Ginjo-shu is made with rice grains from which more than 40% of the outer layer has been removed by milling. Fermentation occurs at lower temperatures and takes longer. Distilled alcohol equivalent to up to 10% of the weight of the polished rice may be added.
It has a fruity fragrance, called ginjo-ka, with a light, that is low in acidity. “Light” does not simply mean “mild” or “diluted.” The sake should also have a smooth texture (mouth feel) and a good aftertaste.
The specific characteristics of ginjo-shu vary by brewer, with the more fragrant varieties designed to highlight ginjo-ka and others designed with more emphasis on flavor and less on ginjo-ka.
Daiginjo-shu is a form of ginjo-shu made with even more highly polished rice from which at least 50% of the outer layer of the grain has been removed. It has an even more refined taste and stronger ginjo-ka than ginjo-shu.
Junmai-shu and tokubetsu junmai-shu are made only from rice, koji and water, highlighting the flavor of the rice and koji more than other varieties. There are no requirements regarding polishing ratio. Junmai-shu is typically high in acidity and umami, with relatively little sweetness.
Because ginjo brewing techniques are used in making junmai ginjo-shu, the acidity and umami are toned down and there is a clear ginjo-ka.
Junmai daiginjo-shu is regarded as the highest-grade sake. The best products in this class deliver a good blend of refined taste with acidity and umami.
In honjozo-shu, the emphasis is on flavor and there is little ginjo-ka or aging‐induced aroma. It has a reasonable level of acidity and umami and rather than asserting the aroma and taste of the sake itself, it helps to bring out the taste of food.
Sake varieties are also distinguished by brewing method.

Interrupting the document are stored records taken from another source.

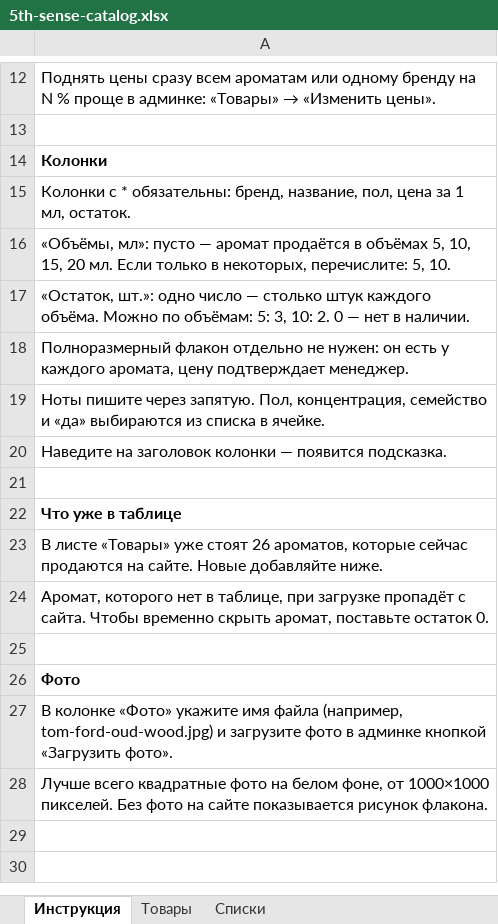
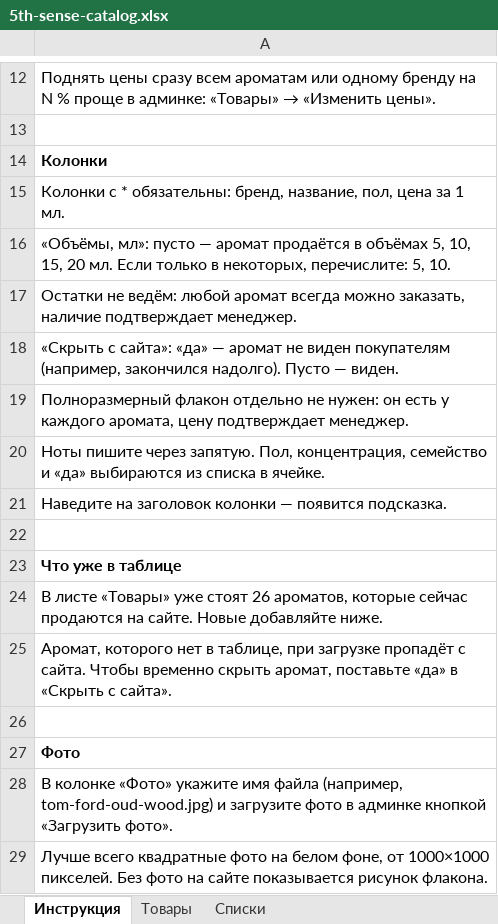
Before and after one commit to nurkebaevnurhat-art/perfume-shop-5th-sense, an Excel workbook: assets/files/5th-sense-catalog.xlsx, sheet Инструкция, drawn as a sheet; only a part is shown, gaps mark what is left out; values as stored, in another font and other column widths than the file's, no borders; addresses are those after the commit; the diff names each change by its address in the sheet, - before the commit and + after, or states it on an @@ line.

```diff
--- a/assets/files/5th-sense-catalog.xlsx (sheet Инструкция)
+++ b/assets/files/5th-sense-catalog.xlsx (sheet Инструкция)
-A15: …за 1 мл, остаток.
+A15: …за 1 мл.
-A17: «Остаток, шт.»: одно число — столько штук каждого объёма. Можно по объёмам: 5: 3, 10: 2. 0 — нет в наличии.
+A17: Остатки не ведём: любой аромат всегда можно заказать, наличие подтверждает менеджер.
+row 18: «Скрыть с сайта»: «да» — аромат не виден покупателям (например, закончился надолго). Пусто — виден.
-A25: …аромат, поставьте остаток 0.
+A25: …аромат, поставьте «да» в «Скрыть с сайта».
```
Also changed, not shown: sheet Товары, 15 other files.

Sake brewed during the current year.
Matured Sake that has been stored for a long time.
Period of maturation can be authenticated.
Undiluted sake. Many genshu have a high alcohol content and have strong taste, because there is no addition of water after pressing.
Junmai-shu or honjozo-shu that has been brewed using certain traditional methods.
Usually, sake is pasteurized twice before being bottled.
Namazake （Nama-shu) is sake bottled without being pasteurized at all.
Nama-chozo-shu is sake pasteurized only once at bottling after maturation.
Namazume-shu is bottled sake pasteurized only once before maturation.
This term derives from ancient Japanese book Engishiki, which records a unique mixing process, shiori, using sake instead of water in the brewing process. There are sub-varieties of Kijoshu, such as koshu, namazake etc.
The term means junmai-shu brewed at only one brewery, rather than having been blended from more than one brewery.
Cask sake. sake that has been kept in a cedar cask, has its own special aroma.
This is an old-style way of marketing namazume-shu. It refers to sake that has been pasteurized only once and aged from the winter until the following fall before marketing.
The moromi is filtered through a coarse cloth which produces cloudy sake, called nigorizake. In the past, it was unpasteurized and contained living yeast. However, these days, much of the nigorizake is pasteurized to stabilize the quality.